A short trail on the road to Diamond Lake makes a great place to cool off on a blazing summer day or have a picnic with kids.

The little half-mile trail ends at the base of National Creek Falls, a noisy little cascade that tumbles down over old lava, raising clouds of mist that will quickly make you forget about summer's worst heat.

Ardent hikers wouldn't even consider this little trail a warm-up, but it's a perfect place to take kids, or anyone who enjoys waterfalls, or visitors in search of a quintessential "Oregon" experience. That's because the trail is smack in the middle of some wonderful old-growth Douglas firs and Western hemlocks.

Several giants along the way easily run 5 to 6 feet in diameter and rise 150 feet or more into the sky. People who know how to identify trees will also see grand fir and Western white pine, two conifers that prefer higher-altitude sites.

National Creek originates along the northwest boundary of Crater Lake National Park, just a few miles south of Boundary Springs, the source of the Rogue River. National Creek flows due west while the Rogue River takes a long loop to the north. The creek's name reflects a bit of local history.

In the early part of the 20th century, the National Park Service was lobbying to expand the size of Crater Lake National Park at the expense of what was then called the Crater National Forest.

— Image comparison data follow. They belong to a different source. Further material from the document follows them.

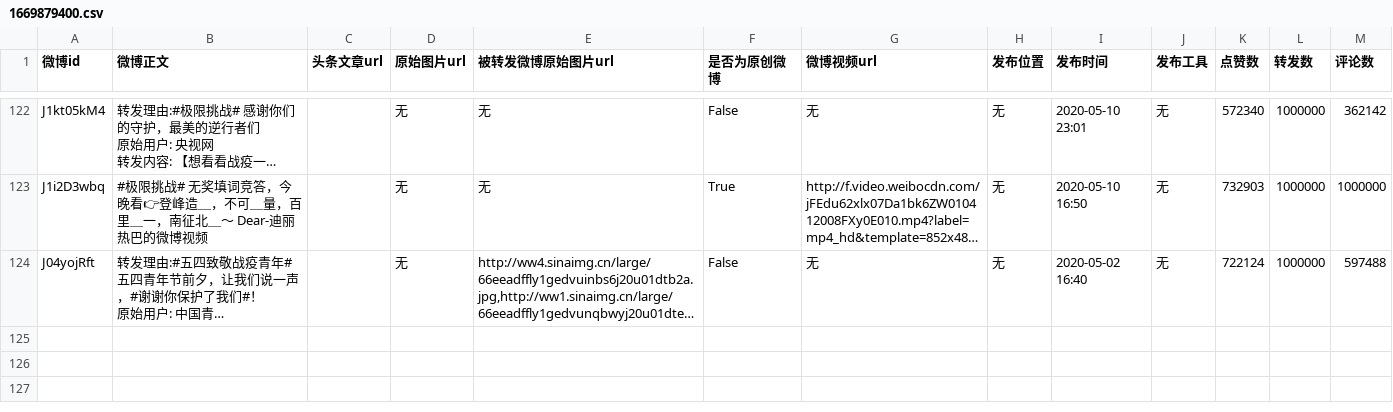
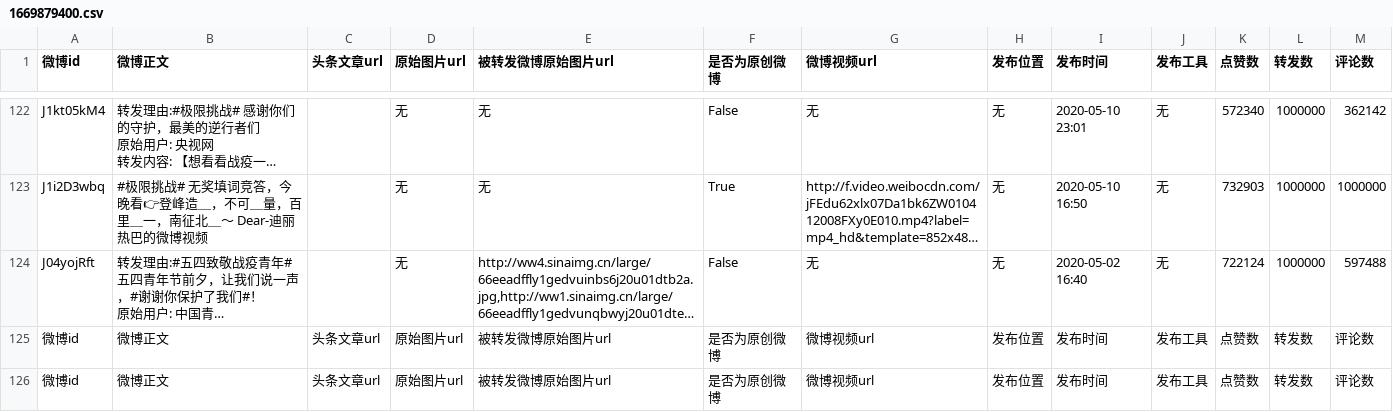
Before and after one commit to iLifeTeam/iLife, a CSV file: code/backend/weibo-service/crawler/weiboSpider/weibo/Dear-迪丽热巴/1669879400.csv, drawn as a sheet; only a part is shown, gaps mark what is left out; long unchanged cells end in …; the diff names each change by its address in the sheet, - before the commit and + after, or states it on an @@ line.

Commit message:
feat:modify the source code of crawller
The original version of the crawller contains too much information part of which are improper to analyze.I extract the top important info from the crawlled data and make it able to be stored in our database

```diff
--- a/code/backend/weibo-service/crawler/weiboSpider/weibo/Dear-迪丽热巴/1669879400.csv
+++ b/code/backend/weibo-service/crawler/weiboSpider/weibo/Dear-迪丽热巴/1669879400.csv
+row 125: 微博id | 微博正文 | 头条文章url | 原始图片url | 被转发微博原始图片url | 是否为原创微博 | 微博视频url | 发布位置 | 发布时间 | 发布工具 | 点赞数 | 转发数 | 评论数
+row 126: 微博id | 微博正文 | 头条文章url | 原始图片url | 被转发微博原始图片url | 是否为原创微博 | 微博视频url | 发布位置 | 发布时间 | 发布工具 | 点赞数 | 转发数 | 评论数
```
Also changed, not shown: 8 other files.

At that time, four successive creeks in the area were named "Crater," "Lake," "National," and "Park." Park Creek was renamed Hurryon Creek after that maneuver failed and Lake Creek became Bert Creek (after an old Forest Service employee), but Crater Creek and National Creek retained their names.

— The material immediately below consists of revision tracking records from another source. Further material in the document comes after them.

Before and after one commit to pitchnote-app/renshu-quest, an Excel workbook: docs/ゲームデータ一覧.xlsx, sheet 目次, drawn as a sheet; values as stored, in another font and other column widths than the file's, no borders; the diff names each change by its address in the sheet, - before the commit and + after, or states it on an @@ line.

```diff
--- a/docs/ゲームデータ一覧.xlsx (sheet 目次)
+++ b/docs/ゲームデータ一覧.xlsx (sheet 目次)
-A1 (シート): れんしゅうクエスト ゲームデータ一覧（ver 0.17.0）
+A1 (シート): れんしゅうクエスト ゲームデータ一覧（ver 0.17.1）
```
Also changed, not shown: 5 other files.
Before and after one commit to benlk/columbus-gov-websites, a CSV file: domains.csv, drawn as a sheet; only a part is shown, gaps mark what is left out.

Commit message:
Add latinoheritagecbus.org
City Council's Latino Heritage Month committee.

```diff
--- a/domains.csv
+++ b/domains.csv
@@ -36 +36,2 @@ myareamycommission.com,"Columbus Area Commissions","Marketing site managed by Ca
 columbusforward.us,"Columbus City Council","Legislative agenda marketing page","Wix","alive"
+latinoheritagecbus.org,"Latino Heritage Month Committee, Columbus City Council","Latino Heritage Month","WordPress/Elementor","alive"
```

Jeff Lalande, historian for the Rogue River National Forest, recounts the history of the creek's name in his book, "From Abbott Butte to Zimmerman Burn: A Place Name History and Gazetteer of the Rogue River National Forest.' To reach the trail, take Highway 62 east from Medford to Union Creek, and take Highway 230 north toward Diamond Lake.

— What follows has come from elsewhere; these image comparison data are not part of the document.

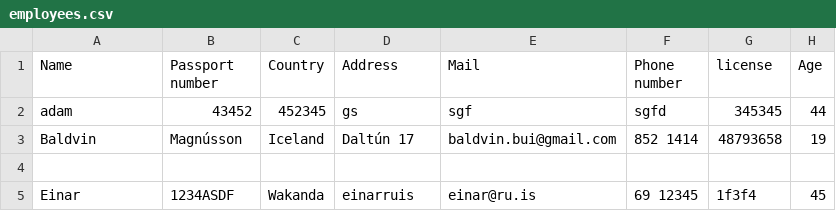
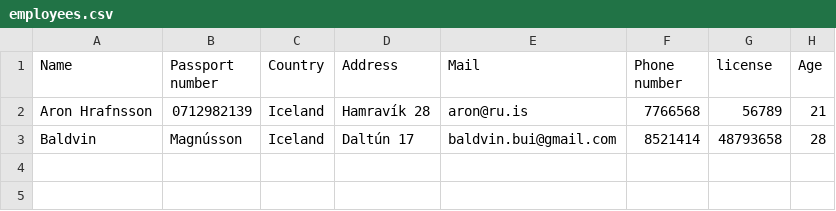
Before and after one commit to aronhr/SC-T-113-VLN1, a CSV file: data/employees.csv, drawn as a sheet.

```diff
--- a/data/employees.csv
+++ b/data/employees.csv
@@ -1,5 +1,3 @@
 Name,Passport number,Country,Address,Mail,Phone number,license,Age
-adam,43452,452345,gs,sgf,sgfd,345345,44
-Baldvin,Magnússon,Iceland,Daltún 17,baldvin.bui@gmail.com,852 1414,48793658,19
-
-Einar,1234ASDF,Wakanda,einarruis,einar@ru.is,69 12345,1f3f4,45
+Aron Hrafnsson,0712982139,Iceland,Hamravík 28,aron@ru.is,7766568,56789,21
+Baldvin,Magnússon,Iceland,Daltún 17,baldvin.bui@gmail.com,8521414,48793658,28
```
Also changed, not shown: data/customers.csv, 4 other files.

Near the Douglas County line, turn right on Forest Road 6530, known to old Forest Service workers as "County Line Road." Stay on Road 6530 for 1.3 miles, and stay left at a fork in the road to stay on 6530. Continue about 2.5 miles on Road 6530 to a junction with Road 300; turn right and drive to the trailhead.

The elevation here is 4,000 feet, so even on hot days it will feel a bit cooler. The trail switches back and forth a few times among the big trees before reaching the top of the falls. Continue down several more switchbacks to the base of the falls and clouds of cool mist.

Pack a lunch and some cool drinks, and enjoy yourself.